    I've lived in both the Bay Area and SoCal. While I love the Bay Area and vacation there at least once a year, my then future husband had a really good job in SoCal and the cost of living was cheaper there so, that's why I moved down here.

    And, obviously, a lot of this depends on what you want and when you want it because things can change. San Fran was great when I was young and single. I had a fantastic time in that city. But, when I was ready to settle down and get married, I didn't really care about being in the middle of everything in a big city anymore.

    When we decided we wanted to buy a house, we didn't want to pay a fortune for it. We'd both lived in expensive places but, at the end of the day, while those places are really nice all we really cared about was having a cheap mortgage payment with decent sized house, pool and property where our dogs could run around with plenty of space.

    However, while we wanted to live cheap, we also wanted to live in an area within decent commuting distance of good paying jobs with lots of wage growth potential. But, at the same, we wanted to avoid nightmarish traffic because some freeways are worse than others. My husband has lived here all of his life and, since he travels all over the state for his job, he knew which areas to avoid for that reason alone.

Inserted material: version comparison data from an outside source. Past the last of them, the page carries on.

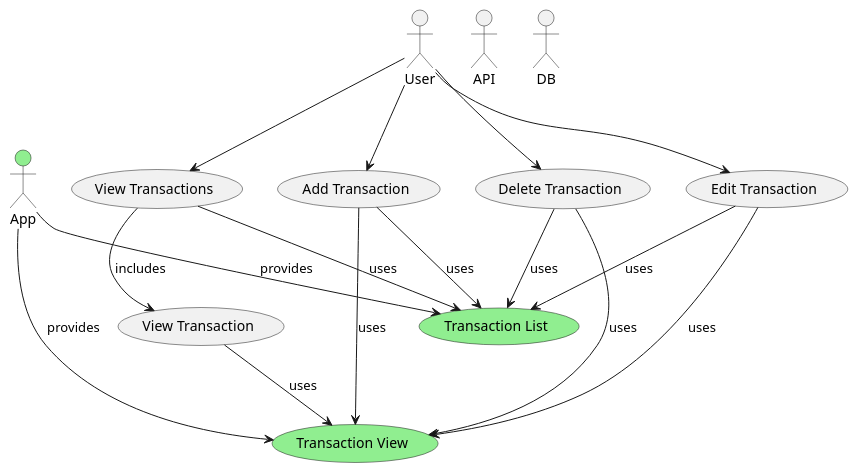
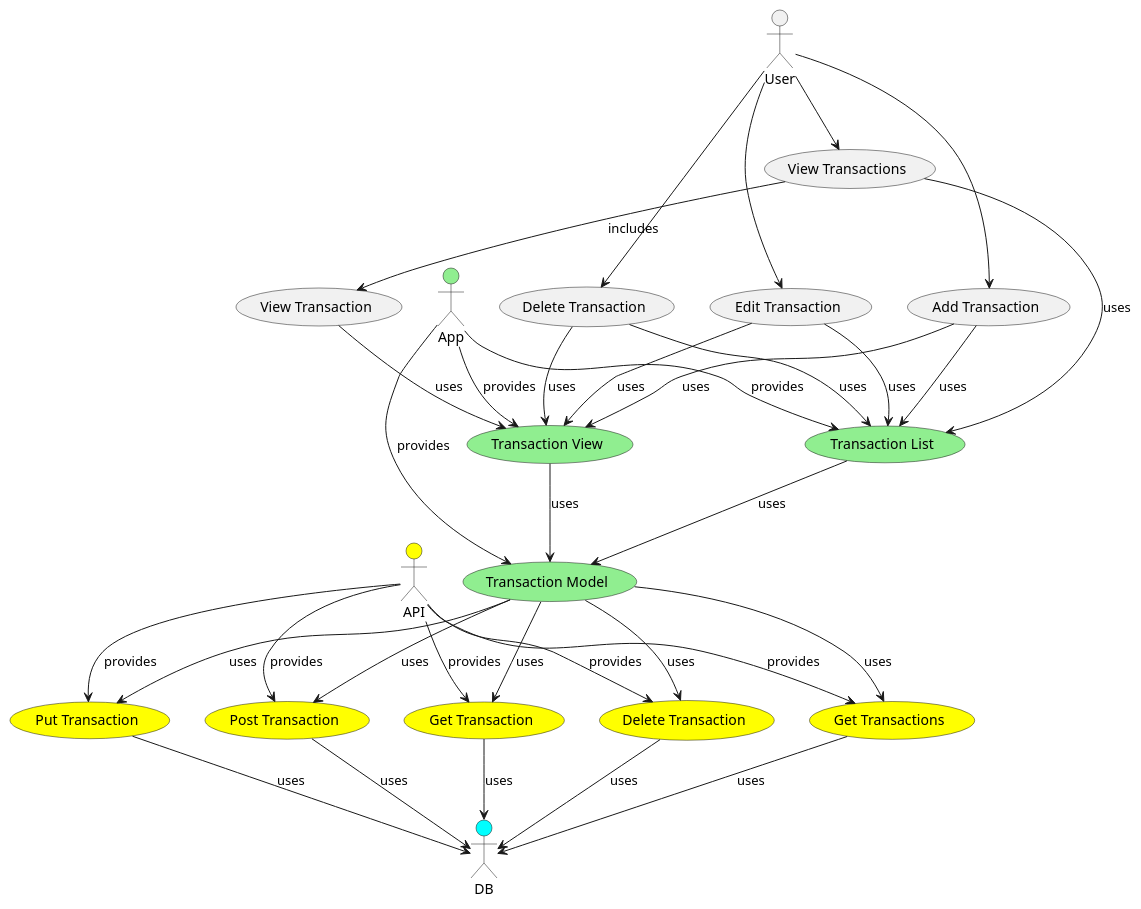
Before and after one commit to vduseev/accountant: the diagram in accountant_desktop/diagrams/use_cases/use_cases.puml, drawn with PlantUML. The commit also changed 1 other file, not shown here.

Commit message:
Tried out different approaches with activity diagram and use case diagram, but they do not represent it the way I want

```diff
--- a/accountant_desktop/diagrams/use_cases/use_cases.puml
+++ b/accountant_desktop/diagrams/use_cases/use_cases.puml
@@ -1,44 +1,79 @@
 @startuml
 
 'actors
 actor :User: as user
 actor :App: as app #lightgreen
-actor :API: as api
-actor :DB: as db
+actor :API: as api #yellow
+actor :DB: as db #cyan
 
-'main usecases
+'USER usecases'
 usecase (View Transactions) as uc_view_transactions
 usecase (View Transaction) as uc_view_transaction
 usecase (Add Transaction) as uc_add_transaction
 usecase (Edit Transaction) as uc_edit_transaction
 usecase (Delete Transaction) as uc_delete_transaction
 
+'APP usecases'
 usecase (Transaction List) as uc_transaction_list #lightgreen
 usecase (Transaction View) as uc_transaction_view #lightgreen
+usecase (Transaction Model) as uc_transaction_model #lightgreen
 
-'scenario
+'APP provides'
+app --> uc_transaction_list : provides
+app --> uc_transaction_view : provides
+app --> uc_transaction_model : provides
+
+'USER uses'
 user --> uc_view_transactions
 user --> uc_add_transaction
 user --> uc_edit_transaction
 user --> uc_delete_transaction
 
 'additional'
 uc_view_transactions --> uc_view_transaction : includes
 
-'transaction list'
-app --> uc_transaction_list : provides
+'transaction list is used by'
 uc_view_transactions --> uc_transaction_list : uses
 uc_add_transaction --> uc_transaction_list : uses
 uc_edit_transaction --> uc_transaction_list : uses
 uc_delete_transaction --> uc_transaction_list : uses
 
-'transaction view'
-app --> uc_transaction_view : provides
+'transaction view is used by'
 uc_view_transaction --> uc_transaction_view : uses
 uc_add_transaction --> uc_transaction_view : uses
 uc_edit_transaction --> uc_transaction_view : uses
 uc_delete_transaction --> uc_transaction_view : uses
 
+'transaction model is used by'
+uc_transaction_list --> uc_transaction_model : uses
+uc_transaction_view --> uc_transaction_model : uses
 
+'API usecases'
+usecase (Post Transaction) as uc_api_post_transaction #yellow
+usecase (Put Transaction) as uc_api_put_transaction #yellow
+usecase (Delete Transaction) as uc_api_delete_transaction #yellow
+usecase (Get Transaction) as uc_api_get_transaction #yellow
+usecase (Get Transactions) as uc_api_get_transactions #yellow
+
+'API provides'
+api --> uc_api_post_transaction : provides
+api --> uc_api_put_transaction : provides
+api --> uc_api_delete_transaction : provides
+api --> uc_api_get_transactions : provides
+api --> uc_api_get_transaction : provides
+
+'API is used by'
+uc_transaction_model --> uc_api_get_transaction : uses
+uc_transaction_model --> uc_api_get_transactions : uses
+uc_transaction_model --> uc_api_put_transaction : uses
+uc_transaction_model --> uc_api_delete_transaction : uses
+uc_transaction_model --> uc_api_post_transaction : uses
+
+'API uses'
+uc_api_post_transaction --> db : uses
+uc_api_put_transaction --> db : uses
+uc_api_delete_transaction --> db : uses
+uc_api_get_transactions --> db : uses
+uc_api_get_transaction --> db : uses
 
 @enduml
```
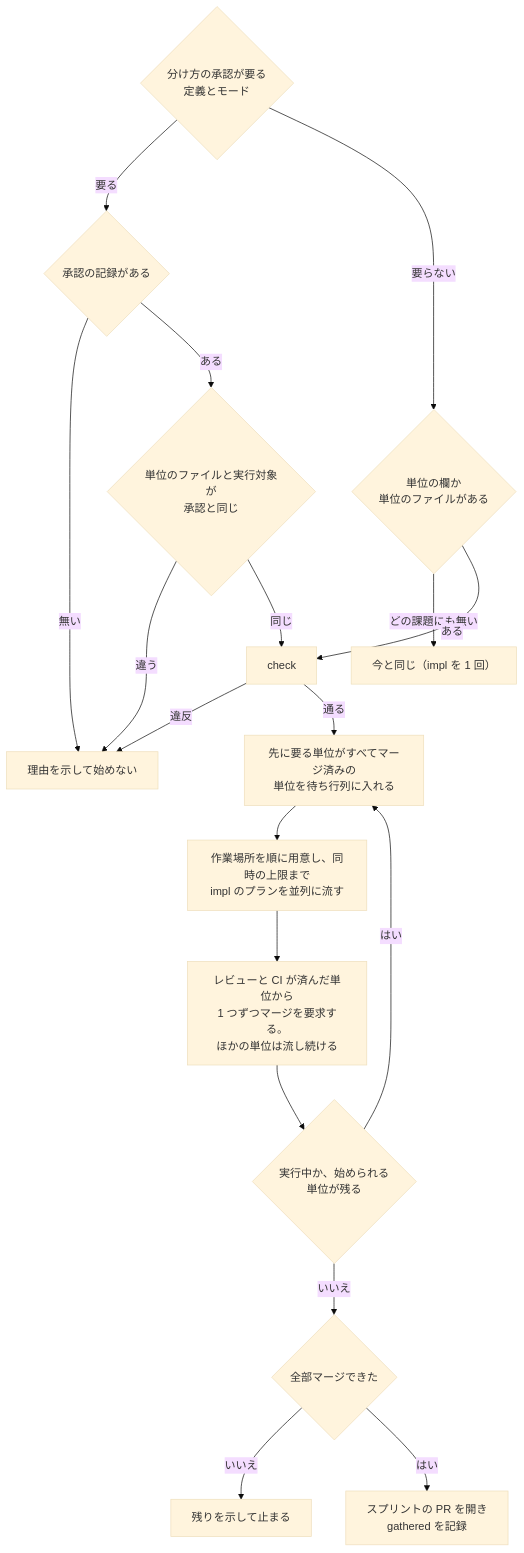
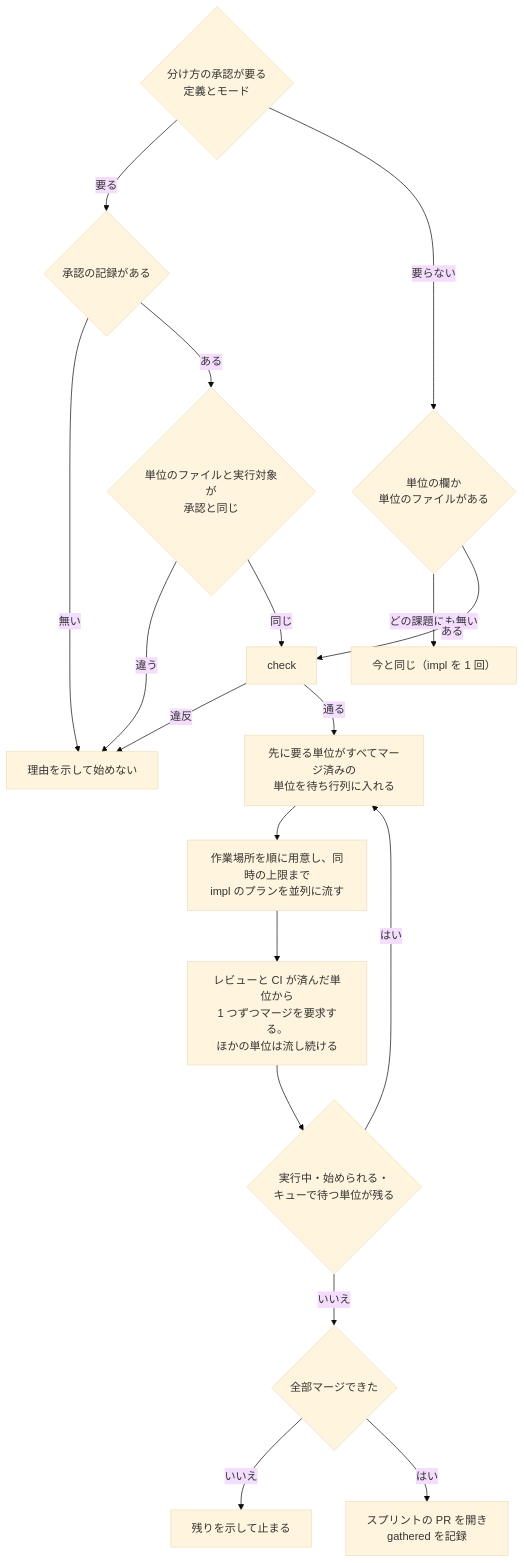
Before and after one commit to devbasex/ai-plugins: the fourth of 4 diagrams in issues/issue-3702-design.md, drawn with Mermaid (base theme). The commit also changed other lines of this file and 1 other file, not shown here.

````diff
--- a/issues/issue-3702-design.md
+++ b/issues/issue-3702-design.md
@@ -287,20 +289,20 @@
 ```mermaid
 flowchart TB
   R{"分け方の承認が要る<br/>定義とモード"} -->|要る| H{"承認の記録がある"}
   H -->|無い| X["理由を示して始めない"]
   H -->|ある| B{"単位のファイルと実行対象が<br/>承認と同じ"}
   B -->|違う| X
   B -->|同じ| C["check"]
   R -->|要らない| A{"単位の欄か<br/>単位のファイルがある"}
   A -->|どの課題にも無い| OLD["今と同じ（impl を 1 回）"]
   A -->|ある| C
   C -->|違反| X
   C -->|通る| G["先に要る単位がすべてマージ済みの<br/>単位を待ち行列に入れる"]
   G --> W["作業場所を順に用意し、同時の上限まで<br/>impl のプランを並列に流す"]
   W --> M["レビューと CI が済んだ単位から<br/>1 つずつマージを要求する。<br/>ほかの単位は流し続ける"]
-  M --> N{"実行中か、始められる<br/>単位が残る"}
+  M --> N{"実行中・始められる・<br/>キューで待つ単位が残る"}
   N -->|はい| G
   N -->|いいえ| Q{"全部マージできた"}
   Q -->|いいえ| Y["残りを示して止まる"]
   Q -->|はい| P["スプリントの PR を開き<br/>gathered を記録"]
 ```
````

    We hit the road every weekend for two years looking at towns everywhere. We eventually settled on a house in the desert that only cost us $150K. While it certainly isn't San Fran or LA, far from it, I have no complaints. My house has doubled in value and there are nursing jobs that now pay up to $45 an hour with benefits, which was the kind of wage growth we were hoping for when we picked this area.

    The commute and weather is pretty reasonable also. Even though it's desert, we usually get enough marine layer to cool the area down during the hot summers. But, when it does get hot, our pool certainly helps, which is why we made a point of buying a house with a pool.

    So, I don't know if this answers all of your questions but, this is what we did to figure out what best worked for us in California.

    :typing
    Excellent advice! After I get an area narrowed down, I plan to come down and get a closer look at the area. I am going to be in Anaheim next month, so I'll get a chance to look at that part of the state and see if I like it. Thanks a billion for sharing your experience :spin:
  7. by   YoungWiseWoman
    Quote from jewelsg627
    marin/mill valley/corte madera is north of sf but very wealthy (read: expensive) - [this is where many ucsf md's live], san rafael is north too, but a little less expensive. oakland/berkeley/alameda/san leandro are directly east. pleasanton/walnut creek/dublin/livermore/fremont are a little further east. south san francisco/daly city/san bruno/burlingame/redwood city are all directly south of sf. further south is mountain view/sunnyvale/sata clara/san jose. if you are really desperate, gilroy/morgan hill are about 1 hour south of sf (too far imho).

    i have been at ucsf a little less than 1 year and worked at stanford for 2. i know at least with ucsf, they do have program for recent grads for certain areas, not sure about med-surg (please note: i just applied to nursing school, so be aware i am not an rn yet. after reading this q i was afraid that you might think i work here as an rn. not yet, but maybe in the future. ) just check the ucsf hr website. under search jobs specify rn and it will tell you if it is a new grad program or not.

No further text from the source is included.